More surprising, at least to me, has been the self-destructive behavior of Democratic centrists — a term I prefer to “moderates,” because it’s hard to see what’s moderate about demanding that Biden abandon highly popular policies like taxing corporations and reducing drug prices. At this point it seems all too possible that a handful of recalcitrant Democrats will blow up the whole Biden agenda — and yes, it’s the centrists who are throwing a tantrum, while the party’s progressives are acting like adults.

So what’s motivating the sabotage squad? Part of the answer, I’d argue, is that they have internalized decades of right-wing economic propaganda, that their gut reaction to any proposal to improve Americans’ lives is that it must be unworkable and unaffordable.

Of course, this isn’t the whole story. We certainly shouldn’t underrate the influence of money: Both wealthy donors and Big Pharma have been nakedly throwing their weight around. Nor should we discount the importance of simple innumeracy: $3.5 trillion sounds like a lot of money, and you shouldn’t assume politicians understand (or think constituents understand) that this is proposed spending over the course of a decade, not a single year. It would amount to little more than 1 percent of gross domestic product over that period and would still leave overall government spending far below its level in other wealthy democracies. It also ignores the fact that the true cost, after net savings and new revenue, would be much less than $3.5 trillion.”

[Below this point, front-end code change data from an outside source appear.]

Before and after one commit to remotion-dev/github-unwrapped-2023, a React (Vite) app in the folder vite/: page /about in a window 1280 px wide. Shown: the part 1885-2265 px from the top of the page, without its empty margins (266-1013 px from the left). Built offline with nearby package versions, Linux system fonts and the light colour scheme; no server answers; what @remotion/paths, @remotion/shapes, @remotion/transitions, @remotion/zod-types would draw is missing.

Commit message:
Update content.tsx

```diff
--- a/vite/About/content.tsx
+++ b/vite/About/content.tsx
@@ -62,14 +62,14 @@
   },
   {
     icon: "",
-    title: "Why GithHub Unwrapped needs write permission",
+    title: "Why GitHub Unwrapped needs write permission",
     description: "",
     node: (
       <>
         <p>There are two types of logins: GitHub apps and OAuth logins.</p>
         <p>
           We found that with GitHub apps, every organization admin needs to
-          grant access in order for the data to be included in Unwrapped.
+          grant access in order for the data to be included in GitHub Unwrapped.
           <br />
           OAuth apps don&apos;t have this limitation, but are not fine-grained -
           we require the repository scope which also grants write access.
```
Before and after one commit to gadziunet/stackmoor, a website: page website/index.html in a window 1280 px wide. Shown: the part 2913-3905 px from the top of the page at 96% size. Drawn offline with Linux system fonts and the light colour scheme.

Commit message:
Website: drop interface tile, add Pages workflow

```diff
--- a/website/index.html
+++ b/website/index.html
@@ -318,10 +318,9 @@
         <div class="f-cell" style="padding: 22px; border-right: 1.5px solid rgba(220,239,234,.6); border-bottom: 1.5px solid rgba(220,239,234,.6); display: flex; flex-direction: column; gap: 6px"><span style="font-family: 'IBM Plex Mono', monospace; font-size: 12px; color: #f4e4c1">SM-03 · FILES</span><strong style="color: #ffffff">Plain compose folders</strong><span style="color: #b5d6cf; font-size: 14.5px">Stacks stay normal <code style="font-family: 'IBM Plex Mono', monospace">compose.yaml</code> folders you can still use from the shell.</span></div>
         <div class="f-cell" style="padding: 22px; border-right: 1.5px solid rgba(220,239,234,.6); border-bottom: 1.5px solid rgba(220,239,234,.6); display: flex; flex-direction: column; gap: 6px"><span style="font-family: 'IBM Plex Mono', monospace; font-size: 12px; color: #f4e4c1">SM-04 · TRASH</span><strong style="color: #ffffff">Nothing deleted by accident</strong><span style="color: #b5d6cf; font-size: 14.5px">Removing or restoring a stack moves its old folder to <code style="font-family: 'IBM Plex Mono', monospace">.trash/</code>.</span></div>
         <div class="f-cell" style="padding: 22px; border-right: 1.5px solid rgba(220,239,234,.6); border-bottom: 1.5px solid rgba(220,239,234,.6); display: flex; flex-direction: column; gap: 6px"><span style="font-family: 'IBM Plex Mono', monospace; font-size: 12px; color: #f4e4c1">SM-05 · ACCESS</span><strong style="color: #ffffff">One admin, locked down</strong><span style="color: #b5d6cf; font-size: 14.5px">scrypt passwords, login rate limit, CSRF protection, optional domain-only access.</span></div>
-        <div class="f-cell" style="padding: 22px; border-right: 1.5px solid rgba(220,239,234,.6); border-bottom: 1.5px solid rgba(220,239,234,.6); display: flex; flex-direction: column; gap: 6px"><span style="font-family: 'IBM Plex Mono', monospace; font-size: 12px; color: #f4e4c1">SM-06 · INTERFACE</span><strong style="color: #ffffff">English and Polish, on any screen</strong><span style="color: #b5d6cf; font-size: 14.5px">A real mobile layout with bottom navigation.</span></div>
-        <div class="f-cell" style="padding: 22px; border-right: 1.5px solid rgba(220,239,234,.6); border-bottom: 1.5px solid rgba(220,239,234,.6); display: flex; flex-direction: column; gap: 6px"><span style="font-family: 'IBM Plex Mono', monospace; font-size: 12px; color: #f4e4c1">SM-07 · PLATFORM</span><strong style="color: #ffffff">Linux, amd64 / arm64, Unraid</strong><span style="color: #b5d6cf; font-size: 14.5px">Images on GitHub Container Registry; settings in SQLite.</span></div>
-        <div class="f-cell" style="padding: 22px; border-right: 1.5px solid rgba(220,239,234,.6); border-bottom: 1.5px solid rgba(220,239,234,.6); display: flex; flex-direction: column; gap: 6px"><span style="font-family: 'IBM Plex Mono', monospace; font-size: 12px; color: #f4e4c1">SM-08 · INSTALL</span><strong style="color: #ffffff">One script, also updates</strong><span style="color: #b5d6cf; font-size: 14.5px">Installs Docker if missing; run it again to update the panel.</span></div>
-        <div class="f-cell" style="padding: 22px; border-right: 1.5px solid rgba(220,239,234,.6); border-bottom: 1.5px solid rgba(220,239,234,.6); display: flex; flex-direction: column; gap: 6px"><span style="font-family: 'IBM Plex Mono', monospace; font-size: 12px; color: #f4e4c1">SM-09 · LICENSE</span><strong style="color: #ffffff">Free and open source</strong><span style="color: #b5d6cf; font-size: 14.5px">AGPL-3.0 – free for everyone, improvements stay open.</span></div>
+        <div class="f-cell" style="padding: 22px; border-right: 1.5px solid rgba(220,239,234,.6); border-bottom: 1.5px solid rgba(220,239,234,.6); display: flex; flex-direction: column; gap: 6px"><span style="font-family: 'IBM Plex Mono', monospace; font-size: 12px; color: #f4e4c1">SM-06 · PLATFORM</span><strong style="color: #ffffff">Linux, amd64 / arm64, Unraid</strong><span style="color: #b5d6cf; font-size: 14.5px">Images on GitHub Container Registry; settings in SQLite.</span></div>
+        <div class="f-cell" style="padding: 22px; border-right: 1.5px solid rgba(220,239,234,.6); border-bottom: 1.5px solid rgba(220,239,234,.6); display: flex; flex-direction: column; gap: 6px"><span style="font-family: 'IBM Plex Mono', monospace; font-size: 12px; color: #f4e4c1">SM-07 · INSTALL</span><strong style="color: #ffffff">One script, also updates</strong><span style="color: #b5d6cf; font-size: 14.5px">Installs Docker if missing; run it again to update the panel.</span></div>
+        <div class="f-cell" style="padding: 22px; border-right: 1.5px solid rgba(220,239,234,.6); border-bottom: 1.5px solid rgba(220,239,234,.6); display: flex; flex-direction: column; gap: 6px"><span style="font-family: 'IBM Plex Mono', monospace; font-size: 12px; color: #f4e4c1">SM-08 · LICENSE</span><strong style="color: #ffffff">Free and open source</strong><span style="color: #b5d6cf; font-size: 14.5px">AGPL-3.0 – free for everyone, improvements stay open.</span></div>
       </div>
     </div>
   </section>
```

David Lindsay: In other words, this big package is only $350 billion per year, for ten years, and is easily affordable, and focus on real needs, mitigating climate change and income inequality, while helping grow the economy. Just improving tax collections could pay for it.